“I want to write poems that touch something chaotic and messy without destroying myself in the process”: Paul Cunningham interviews Sade Murphy
[Sade Murphy has poems in the new Action,Yes. Paul Cunningham, assistant editor of Action Books, interviews here here.]
Paul: Hi Sade. How do you approach writing a new poem? What kind of work do you typically set out to write?
Sade: I feel like when I start something, it’s usually accidentally. Dream Machine began because I wanted to trick myself into a good writing routine during a residency at the Vermont Studio Center. I’d start my day by writing about the previous night’s dreams over breakfast. It eventually replaced the project that I thought I would start there and grew eight legs and several other healthy appendages. So I guess I stumble into new poems while I’m doing something else. But once I have a concept I’m obsessed with it and I have to work it to completion. So I don’t feel like I typically set out to write anything. But even if I don’t have an intention in that regard I do intend for the poetry to be visceral. I want to write something that makes me feel powerful and effective when I read it. I want to write poems that touch something chaotic and messy without destroying myself in the process. I want, at least for the time being, to write poetry that creates questions and discomfort for people, to make them wonder if they’ve underestimated me.
Paul: Could you say something about the structure of Dream Machine? For me, the rapidity and the weight of the poem’s numbers tugged and propelled me through what felt like a filmic dream archive.
Sade: That’s really well put. So Dream Machine is set up in sections of six poems each and each section is titled Dream Machine of the Decade and then subtitled with a certain kind of number. For instance most of the dream machines on Action, Yes are “Sexy Numbers” or “Prime Numbers”. I have this thing about numbers, so the numbering of the poems is fairly intentional. The numbers are the titles for the poems. But it’s disordered too, the numbers aren’t sequential, they aren’t all there, they’re grouped somewhat subjectively. Ultimately the numbers kind of represent this ideal of structure or order within the realm of Dream Machine, in a way that the order is only meaningful to the imposer of said order.

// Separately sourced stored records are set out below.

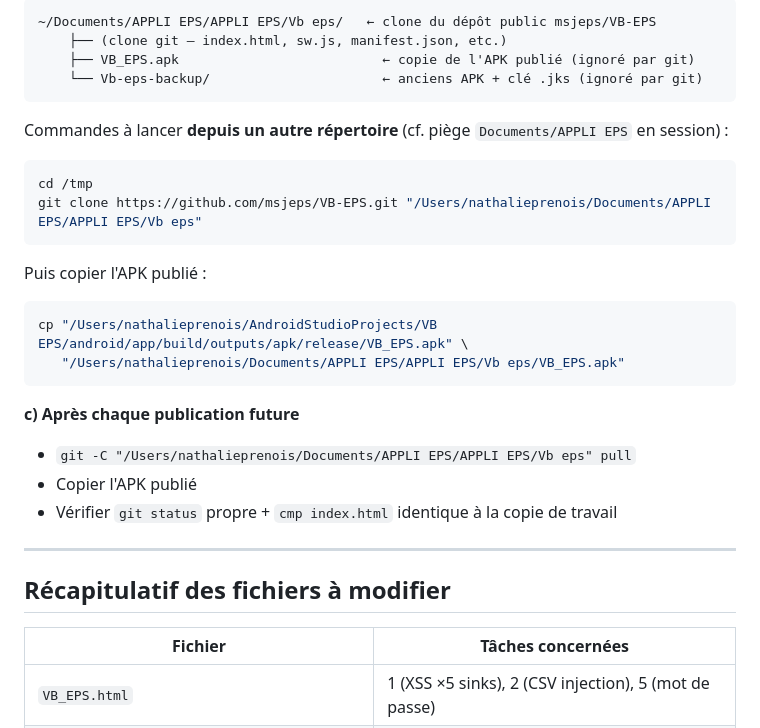
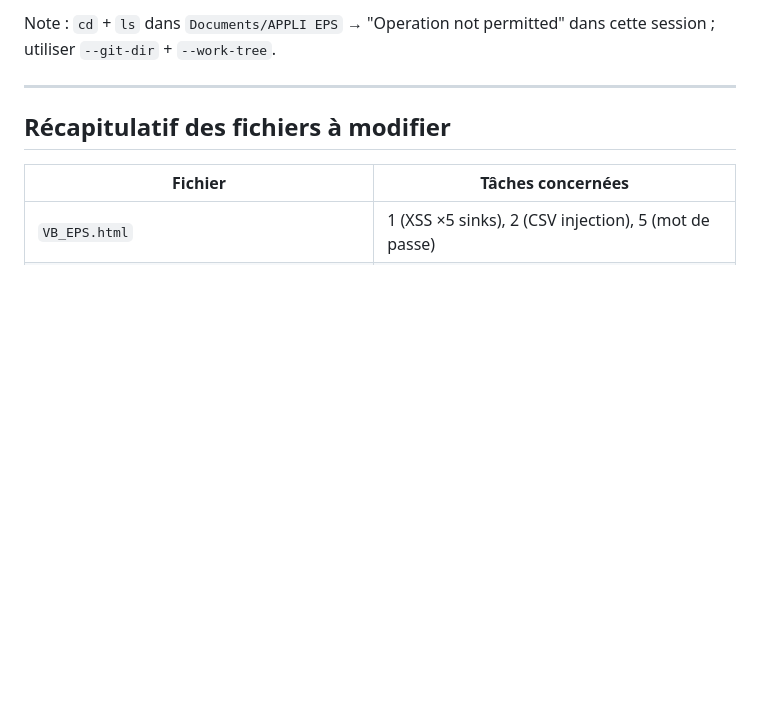
Before and after one commit to msjeps/VB-EPS, a Markdown page: todo.md, the part around one of its changes. GitHub-like rendering; blank space fills up the shorter version.

````diff
--- a/todo.md
+++ b/todo.md
@@ -113,26 +103,5 @@ Quand l'APK est prête (après corrections n°3 et n°4) :
 ```
-~/Documents/APPLI EPS/APPLI EPS/Vb eps/   ← clone du dépôt public msjeps/VB-EPS
-    ├── (clone git — index.html, sw.js, manifest.json, etc.)
-    ├── VB_EPS.apk                          ← copie de l'APK publié (ignoré par git)
-    └── Vb-eps-backup/                      ← anciens APK + clé .jks (ignoré par git)
-```
-
-Commandes à lancer **depuis un autre répertoire** (cf. piège `Documents/APPLI EPS` en session) :
-```bash
-cd /tmp
-git clone https://github.com/msjeps/VB-EPS.git "/Users/nathalieprenois/Documents/APPLI EPS/APPLI EPS/Vb eps"
-```
-
-Puis copier l'APK publié :
-```bash
-cp "/Users/nathalieprenois/AndroidStudioProjects/VB EPS/android/app/build/outputs/apk/release/VB_EPS.apk" \
-   "/Users/nathalieprenois/Documents/APPLI EPS/APPLI EPS/Vb eps/VB_EPS.apk"
-```
-
-**c) Après chaque publication future**
-- `git -C "/Users/nathalieprenois/Documents/APPLI EPS/APPLI EPS/Vb eps" pull`
-- Copier l'APK publié
-- Vérifier `git status` propre + `cmp index.html` identique à la copie de travail
+Note : `cd` + `ls` dans `Documents/APPLI EPS` → "Operation not permitted" dans cette session ; utiliser `--git-dir` + `--work-tree`.
 
 ---
 
````
Also changed, not shown: other parts of todo.md (+17 -27 lines).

There exists a sole dreamer spawning the Dream Machine. That dreamer is me… which I feel is important to say because I have a particular position and experiences which inform the things that are able to happen in the Dream Machine. There are also a few recurring characters.
Paul: What primarily influences your use of language and wordplay?
Sade: Eleutheromania. I want freedom. I remember growing up and feeling very policed about what I was allowed to write or think or feel. (continue reading…)